*** Opening Supplied data ***

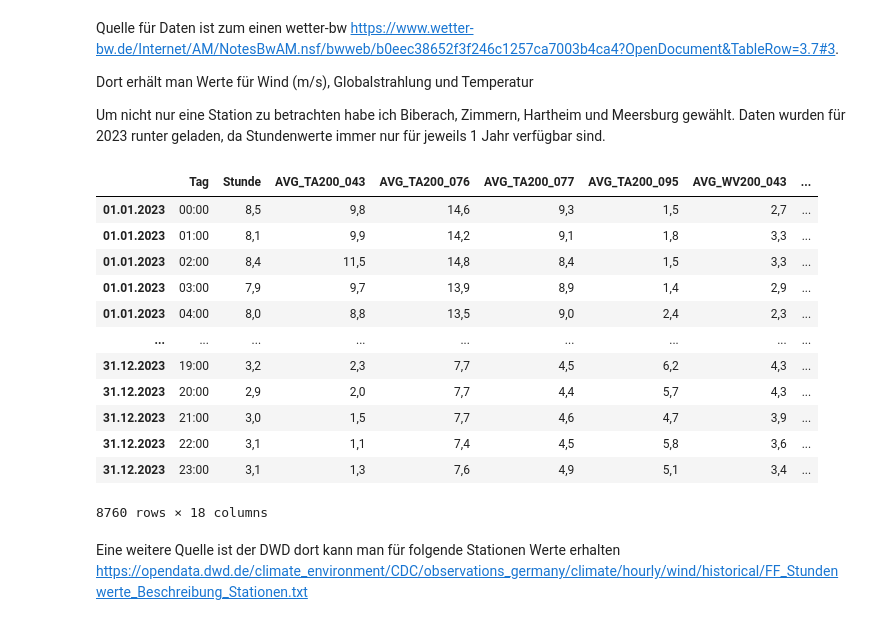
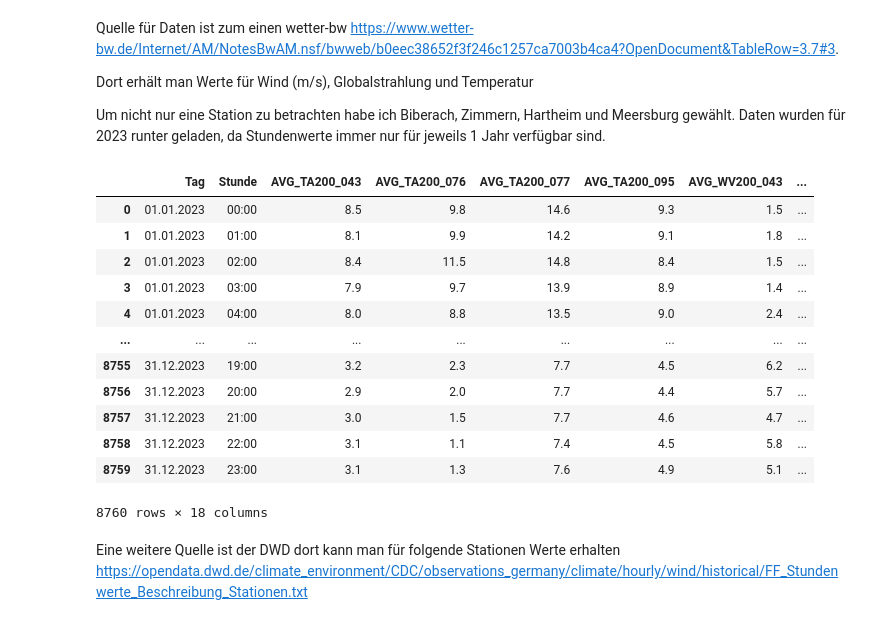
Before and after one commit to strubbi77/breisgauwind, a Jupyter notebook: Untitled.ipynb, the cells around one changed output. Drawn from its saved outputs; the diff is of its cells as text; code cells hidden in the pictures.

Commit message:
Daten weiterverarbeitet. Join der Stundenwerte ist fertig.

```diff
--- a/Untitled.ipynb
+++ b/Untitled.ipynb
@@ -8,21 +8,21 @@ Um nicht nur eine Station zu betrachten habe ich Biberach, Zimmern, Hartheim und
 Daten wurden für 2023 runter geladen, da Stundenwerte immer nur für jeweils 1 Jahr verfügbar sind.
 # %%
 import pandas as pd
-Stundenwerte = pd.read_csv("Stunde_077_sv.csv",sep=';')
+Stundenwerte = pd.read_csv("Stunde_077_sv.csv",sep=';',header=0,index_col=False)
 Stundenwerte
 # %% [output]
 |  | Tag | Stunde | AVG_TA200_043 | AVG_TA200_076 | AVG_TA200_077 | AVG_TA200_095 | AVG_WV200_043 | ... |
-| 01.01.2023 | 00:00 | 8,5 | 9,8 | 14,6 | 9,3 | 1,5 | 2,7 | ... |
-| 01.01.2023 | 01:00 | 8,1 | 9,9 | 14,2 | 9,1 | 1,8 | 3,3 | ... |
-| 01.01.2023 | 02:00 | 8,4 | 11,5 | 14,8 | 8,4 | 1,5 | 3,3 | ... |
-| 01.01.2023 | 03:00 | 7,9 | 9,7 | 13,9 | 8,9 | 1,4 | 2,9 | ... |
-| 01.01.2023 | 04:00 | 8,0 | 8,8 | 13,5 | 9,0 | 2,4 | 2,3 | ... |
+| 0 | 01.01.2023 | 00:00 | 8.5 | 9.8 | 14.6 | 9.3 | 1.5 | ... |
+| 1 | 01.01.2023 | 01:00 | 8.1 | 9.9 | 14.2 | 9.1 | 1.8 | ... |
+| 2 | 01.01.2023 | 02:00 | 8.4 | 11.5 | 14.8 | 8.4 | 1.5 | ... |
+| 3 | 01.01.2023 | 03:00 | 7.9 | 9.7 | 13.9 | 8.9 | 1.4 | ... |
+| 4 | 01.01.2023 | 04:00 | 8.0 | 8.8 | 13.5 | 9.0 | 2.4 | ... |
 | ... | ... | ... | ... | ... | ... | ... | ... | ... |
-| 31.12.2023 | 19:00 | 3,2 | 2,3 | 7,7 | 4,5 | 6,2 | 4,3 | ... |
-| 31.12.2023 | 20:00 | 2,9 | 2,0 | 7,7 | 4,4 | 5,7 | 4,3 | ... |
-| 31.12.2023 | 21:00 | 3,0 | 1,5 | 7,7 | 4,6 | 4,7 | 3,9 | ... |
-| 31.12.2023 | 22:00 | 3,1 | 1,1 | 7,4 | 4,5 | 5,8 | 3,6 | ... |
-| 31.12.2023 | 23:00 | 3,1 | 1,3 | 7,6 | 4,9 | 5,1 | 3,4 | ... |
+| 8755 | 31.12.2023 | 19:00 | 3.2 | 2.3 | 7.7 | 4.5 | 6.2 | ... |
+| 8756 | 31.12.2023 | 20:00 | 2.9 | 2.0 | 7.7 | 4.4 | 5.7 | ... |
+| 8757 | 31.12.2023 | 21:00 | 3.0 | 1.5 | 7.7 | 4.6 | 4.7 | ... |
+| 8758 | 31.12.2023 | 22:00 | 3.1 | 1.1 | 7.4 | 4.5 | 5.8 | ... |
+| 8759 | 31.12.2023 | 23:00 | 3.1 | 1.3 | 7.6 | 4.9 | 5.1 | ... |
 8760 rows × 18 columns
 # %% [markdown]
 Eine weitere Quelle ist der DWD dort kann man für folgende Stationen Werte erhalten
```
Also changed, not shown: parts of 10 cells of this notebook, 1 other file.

*** Closing Supplied data ***

→ Exercise brief:
List every line above that holds the word "Stundenwerte".

→ Answer section:
Daten weiterverarbeitet. Join der Stundenwerte ist fertig.
 Daten wurden für 2023 runter geladen, da Stundenwerte immer nur für jeweils 1 Jahr verfügbar sind.
-Stundenwerte = pd.read_csv("Stunde_077_sv.csv",sep=';')
+Stundenwerte = pd.read_csv("Stunde_077_sv.csv",sep=';',header=0,index_col=False)
 Stundenwerte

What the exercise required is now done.